Select Page

In October Oli undertook a two week trip to South Africa to survey apple orchards during blossom, in support of Innovate UK project number 104610. Here’s how he got on.

I began my surveying in Ceres and the Koue Bokkeveld, where I was lucky to find several Gala orchards that had not yet dropped all of their blossoms. My first surprise was just how big South African trees are! Being closer to the equator, South Africa receives much more sunlight than the UK, which allows commercial trees on dwarfing rootstocks to grow up to 4 or even 5 metres if not kept in check. I visited several orchards with 2-3 year old new trees that were larger than established orchards back in England. In particular I visited one Golden Delicious orchard planted in the mid 1990s that had 4 metre trees with trunks over 20cm in diameter – they looked less like fruit trees and more like solid columns of bloom and leaf!

After a successful few days surveying in Ceres, I headed south to the Grabouw area where I had been told the trees were still in bloom. Whereas the Koue Bokkeveld farms are arranged in huge neat grids, the Grabouw orchards are more irregular in shape and (it seems) always on the side of a very steep hill.
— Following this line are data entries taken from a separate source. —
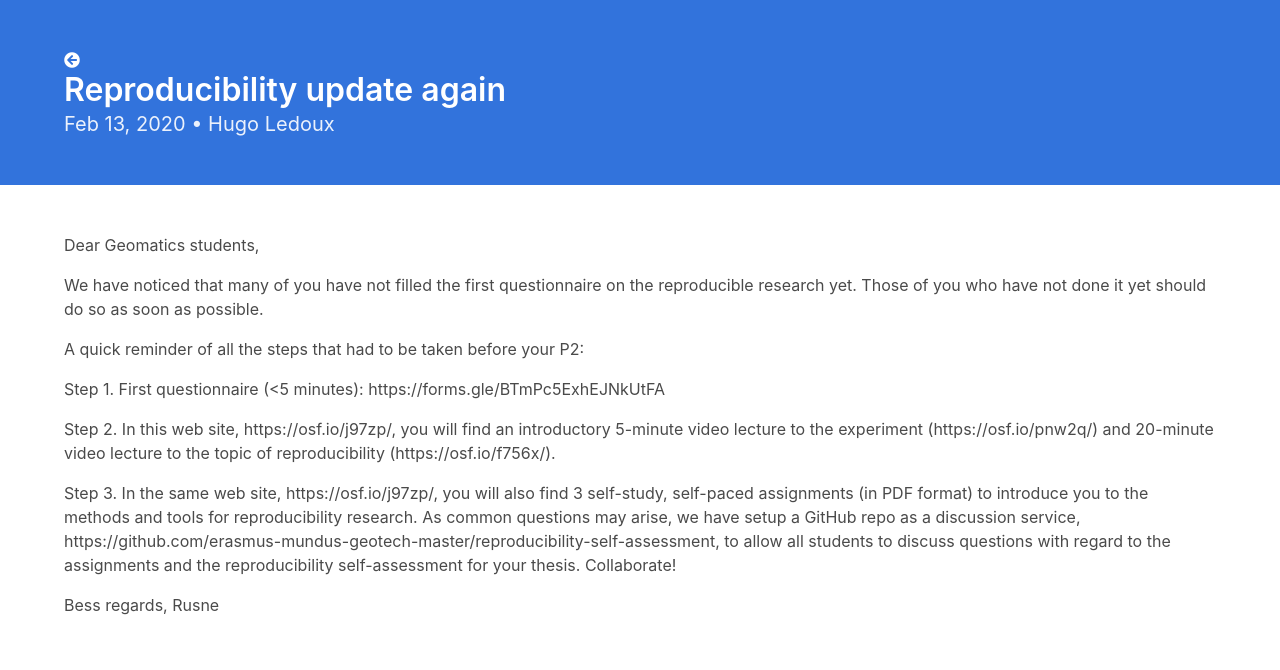
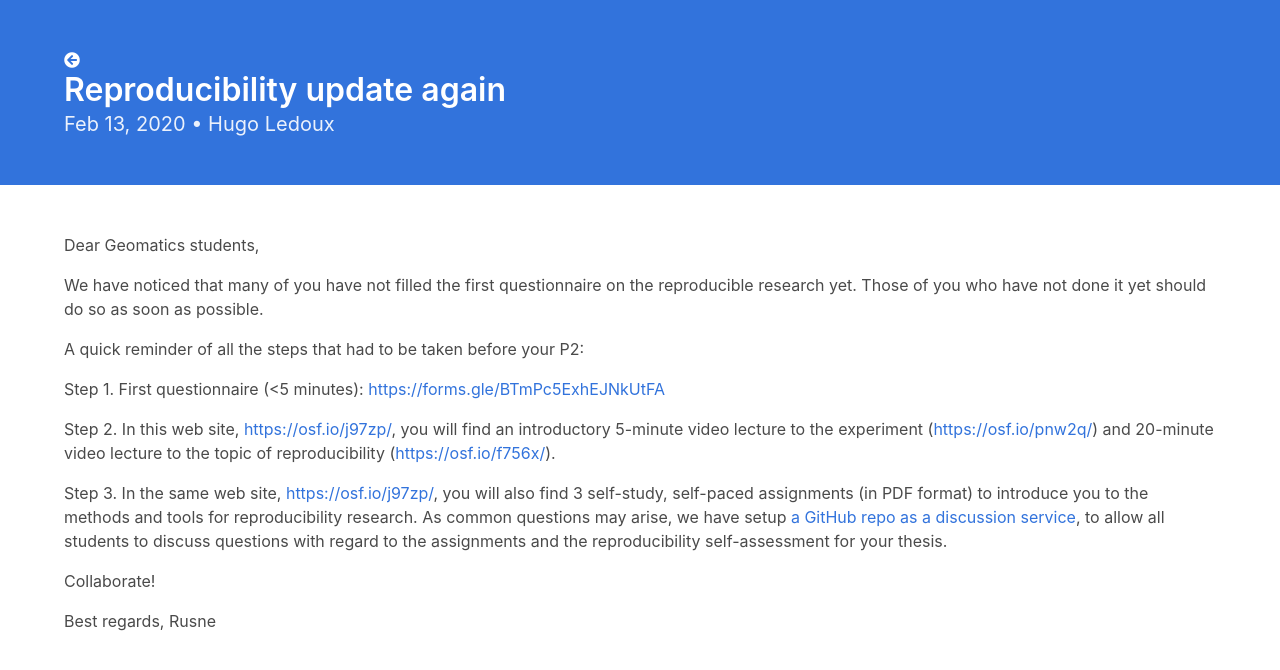
Before and after one commit to tudelft3d/geo2020, a Jekyll site: the page built from _posts/2020-02-13-reproducibility-2.md, in a window 1280 px wide. Shown: the top 670 px of the page. Built offline with Jekyll 4.4.1, drawn with Linux system fonts in a browser that asks for light colours; nearby versions of some CDN libraries.

Commit message:
Add links to rusne news

```diff
--- a/_posts/2020-02-13-reproducibility-2.md
+++ b/_posts/2020-02-13-reproducibility-2.md
@@ -11,11 +11,14 @@ We have noticed that many of you have not filled the first questionnaire on the
 
 A quick reminder of all the steps that had to be taken before your P2:
 
-Step 1. First questionnaire (<5 minutes): https://forms.gle/BTmPc5ExhEJNkUtFA
+Step 1. First questionnaire (<5 minutes): [https://forms.gle/BTmPc5ExhEJNkUtFA](https://forms.gle/BTmPc5ExhEJNkUtFA)
 
-Step 2. In this web site, https://osf.io/j97zp/, you will find an introductory 5-minute video lecture to the experiment (https://osf.io/pnw2q/) and 20-minute video lecture to the topic of reproducibility (https://osf.io/f756x/).
+Step 2. In this web site, [https://osf.io/j97zp/](https://osf.io/j97zp/), you will find an introductory 5-minute video lecture to the experiment ([https://osf.io/pnw2q/](https://osf.io/pnw2q/)) and 20-minute video lecture to the topic of reproducibility ([https://osf.io/f756x/](https://osf.io/f756x/)).
 
-Step 3. In the same web site, https://osf.io/j97zp/, you will also find 3 self-study, self-paced assignments (in PDF format) to introduce you to the methods and tools for reproducibility research. As common questions may arise, we have setup a GitHub repo as a discussion service, https://github.com/erasmus-mundus-geotech-master/reproducibility-self-assessment,  to allow all students to discuss questions with regard to the assignments and the reproducibility self-assessment for your thesis. Collaborate!
+Step 3. In the same web site, [https://osf.io/j97zp/](https://osf.io/j97zp/), you will also find 3 self-study, self-paced assignments (in PDF format) to introduce you to the methods and tools for reproducibility research.
+As common questions may arise, we have setup [a GitHub repo as a discussion service](https://github.com/erasmus-mundus-geotech-master/reproducibility-self-assessment), to allow all students to discuss questions with regard to the assignments and the reproducibility self-assessment for your thesis.
 
-Bess regards,
+Collaborate!
+
+Best regards,
 Rusne
```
For these surveys I based myself back in the town of Stellenbosch, which meant dodging troops of baboons on the R45 road every morning on the way to the farms. Grabouw yielded more surveys of Gala, Pink Lady and Kanzi trees.

By the middle of my second week, it was time to admit that the 2019 blossom period was now well and truly over. I had gathered several excellent datasets, plenty to keep the project going until spring in the northern hemisphere when we could survey with more with our UK partner farms. As I had a few days to spare before my flight home, I was able to see some of the sights of Cape Town. Highlights were the brightly coloured houses of the Bo Kaap district, a delicious meal at the Shortmarket Club (thank you Yagro!) and the drive from City Bowl down to Camps Bay and Llandudno. But the pinnacle of the trip was a visit to the penguin colony at Boulder Beach. The beach is a protected nature reserve, but for a small entrance fee you can walk along the raised walkways and see the penguins nesting under the trees or sunbathing on the beach’s boulders. They are very very cute, but also very very smelly…

While South African agriculture is facing a wide range of pressures both natural and manmade, I found the fruit sector to be vibrant, forward thinking and open to new ideas. A two hour time difference to the UK, a warm welcome and great food mean Outfield will certainly be back in South Africa soon!